> _Task objective_
Copy each of the following entries back without change.

*** Opening Provided information ***

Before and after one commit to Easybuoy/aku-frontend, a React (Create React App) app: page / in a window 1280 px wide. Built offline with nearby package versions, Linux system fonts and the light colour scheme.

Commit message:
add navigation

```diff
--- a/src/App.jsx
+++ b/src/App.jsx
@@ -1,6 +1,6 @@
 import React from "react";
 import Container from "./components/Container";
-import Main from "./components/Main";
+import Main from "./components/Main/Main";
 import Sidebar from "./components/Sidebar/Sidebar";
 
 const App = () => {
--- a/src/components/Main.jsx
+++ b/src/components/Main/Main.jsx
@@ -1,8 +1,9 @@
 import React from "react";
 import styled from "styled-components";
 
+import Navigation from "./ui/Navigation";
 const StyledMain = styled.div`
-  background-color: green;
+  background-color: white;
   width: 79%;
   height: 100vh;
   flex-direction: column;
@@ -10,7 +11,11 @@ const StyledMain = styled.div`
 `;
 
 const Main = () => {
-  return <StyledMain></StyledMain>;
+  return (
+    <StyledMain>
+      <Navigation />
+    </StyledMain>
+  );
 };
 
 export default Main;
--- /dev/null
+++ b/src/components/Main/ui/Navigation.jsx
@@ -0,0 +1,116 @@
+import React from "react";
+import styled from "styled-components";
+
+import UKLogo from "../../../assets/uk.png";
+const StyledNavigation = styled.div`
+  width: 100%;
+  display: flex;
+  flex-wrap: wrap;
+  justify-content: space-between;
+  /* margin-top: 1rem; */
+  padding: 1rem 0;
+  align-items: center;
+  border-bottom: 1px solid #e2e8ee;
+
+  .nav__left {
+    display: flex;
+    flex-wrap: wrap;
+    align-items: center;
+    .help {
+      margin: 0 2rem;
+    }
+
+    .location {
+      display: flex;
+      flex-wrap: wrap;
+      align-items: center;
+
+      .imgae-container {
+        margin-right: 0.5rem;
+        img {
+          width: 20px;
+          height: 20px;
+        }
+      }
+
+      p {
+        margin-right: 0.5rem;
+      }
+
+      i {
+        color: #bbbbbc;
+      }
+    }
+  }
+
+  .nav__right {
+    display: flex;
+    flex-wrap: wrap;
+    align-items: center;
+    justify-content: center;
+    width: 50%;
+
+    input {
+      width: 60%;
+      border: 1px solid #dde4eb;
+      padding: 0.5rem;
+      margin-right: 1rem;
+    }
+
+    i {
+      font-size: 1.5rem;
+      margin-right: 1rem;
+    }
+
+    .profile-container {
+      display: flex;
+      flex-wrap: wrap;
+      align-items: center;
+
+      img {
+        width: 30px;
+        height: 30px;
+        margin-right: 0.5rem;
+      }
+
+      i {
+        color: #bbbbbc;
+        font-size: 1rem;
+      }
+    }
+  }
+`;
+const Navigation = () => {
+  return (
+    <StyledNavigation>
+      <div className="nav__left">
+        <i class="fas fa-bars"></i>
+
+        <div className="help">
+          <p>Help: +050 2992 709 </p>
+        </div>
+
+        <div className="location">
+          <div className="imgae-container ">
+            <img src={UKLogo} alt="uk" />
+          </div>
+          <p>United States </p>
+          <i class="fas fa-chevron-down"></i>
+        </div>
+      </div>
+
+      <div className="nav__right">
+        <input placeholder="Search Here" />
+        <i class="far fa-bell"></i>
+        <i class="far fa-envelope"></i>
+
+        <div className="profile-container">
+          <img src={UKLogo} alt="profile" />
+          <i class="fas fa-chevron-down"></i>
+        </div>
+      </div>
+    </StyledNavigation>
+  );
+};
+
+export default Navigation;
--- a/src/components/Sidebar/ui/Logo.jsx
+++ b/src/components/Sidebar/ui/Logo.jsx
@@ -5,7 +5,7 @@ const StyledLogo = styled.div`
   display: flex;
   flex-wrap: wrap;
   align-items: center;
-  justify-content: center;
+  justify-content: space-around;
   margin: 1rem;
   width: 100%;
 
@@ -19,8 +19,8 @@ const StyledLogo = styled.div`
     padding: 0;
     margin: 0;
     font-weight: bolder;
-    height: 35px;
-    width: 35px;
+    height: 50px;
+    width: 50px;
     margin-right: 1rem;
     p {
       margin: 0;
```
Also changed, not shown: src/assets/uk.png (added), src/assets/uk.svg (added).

*** Closing Provided information ***

> _Response to the task_
Before and after one commit to Easybuoy/aku-frontend, a React (Create React App) app: page / in a window 1280 px wide. Built offline with nearby package versions, Linux system fonts and the light colour scheme.

Commit message:
add navigation

```diff
--- a/src/App.jsx
+++ b/src/App.jsx
@@ -1,6 +1,6 @@
 import React from "react";
 import Container from "./components/Container";
-import Main from "./components/Main";
+import Main from "./components/Main/Main";
 import Sidebar from "./components/Sidebar/Sidebar";
 
 const App = () => {
--- a/src/components/Main.jsx
+++ b/src/components/Main/Main.jsx
@@ -1,8 +1,9 @@
 import React from "react";
 import styled from "styled-components";
 
+import Navigation from "./ui/Navigation";
 const StyledMain = styled.div`
-  background-color: green;
+  background-color: white;
   width: 79%;
   height: 100vh;
   flex-direction: column;
@@ -10,7 +11,11 @@ const StyledMain = styled.div`
 `;
 
 const Main = () => {
-  return <StyledMain></StyledMain>;
+  return (
+    <StyledMain>
+      <Navigation />
+    </StyledMain>
+  );
 };
 
 export default Main;
--- /dev/null
+++ b/src/components/Main/ui/Navigation.jsx
@@ -0,0 +1,116 @@
+import React from "react";
+import styled from "styled-components";
+
+import UKLogo from "../../../assets/uk.png";
+const StyledNavigation = styled.div`
+  width: 100%;
+  display: flex;
+  flex-wrap: wrap;
+  justify-content: space-between;
+  /* margin-top: 1rem; */
+  padding: 1rem 0;
+  align-items: center;
+  border-bottom: 1px solid #e2e8ee;
+
+  .nav__left {
+    display: flex;
+    flex-wrap: wrap;
+    align-items: center;
+    .help {
+      margin: 0 2rem;
+    }
+
+    .location {
+      display: flex;
+      flex-wrap: wrap;
+      align-items: center;
+
+      .imgae-container {
+        margin-right: 0.5rem;
+        img {
+          width: 20px;
+          height: 20px;
+        }
+      }
+
+      p {
+        margin-right: 0.5rem;
+      }
+
+      i {
+        color: #bbbbbc;
+      }
+    }
+  }
+
+  .nav__right {
+    display: flex;
+    flex-wrap: wrap;
+    align-items: center;
+    justify-content: center;
+    width: 50%;
+
+    input {
+      width: 60%;
+      border: 1px solid #dde4eb;
+      padding: 0.5rem;
+      margin-right: 1rem;
+    }
+
+    i {
+      font-size: 1.5rem;
+      margin-right: 1rem;
+    }
+
+    .profile-container {
+      display: flex;
+      flex-wrap: wrap;
+      align-items: center;
+
+      img {
+        width: 30px;
+        height: 30px;
+        margin-right: 0.5rem;
+      }
+
+      i {
+        color: #bbbbbc;
+        font-size: 1rem;
+      }
+    }
+  }
+`;
+const Navigation = () => {
+  return (
+    <StyledNavigation>
+      <div className="nav__left">
+        <i class="fas fa-bars"></i>
+
+        <div className="help">
+          <p>Help: +050 2992 709 </p>
+        </div>
+
+        <div className="location">
+          <div className="imgae-container ">
+            <img src={UKLogo} alt="uk" />
+          </div>
+          <p>United States </p>
+          <i class="fas fa-chevron-down"></i>
+        </div>
+      </div>
+
+      <div className="nav__right">
+        <input placeholder="Search Here" />
+        <i class="far fa-bell"></i>
+        <i class="far fa-envelope"></i>
+
+        <div className="profile-container">
+          <img src={UKLogo} alt="profile" />
+          <i class="fas fa-chevron-down"></i>
+        </div>
+      </div>
+    </StyledNavigation>
+  );
+};
+
+export default Navigation;
--- a/src/components/Sidebar/ui/Logo.jsx
+++ b/src/components/Sidebar/ui/Logo.jsx
@@ -5,7 +5,7 @@ const StyledLogo = styled.div`
   display: flex;
   flex-wrap: wrap;
   align-items: center;
-  justify-content: center;
+  justify-content: space-around;
   margin: 1rem;
   width: 100%;
 
@@ -19,8 +19,8 @@ const StyledLogo = styled.div`
     padding: 0;
     margin: 0;
     font-weight: bolder;
-    height: 35px;
-    width: 35px;
+    height: 50px;
+    width: 50px;
     margin-right: 1rem;
     p {
       margin: 0;
```
Also changed, not shown: src/assets/uk.png (added), src/assets/uk.svg (added).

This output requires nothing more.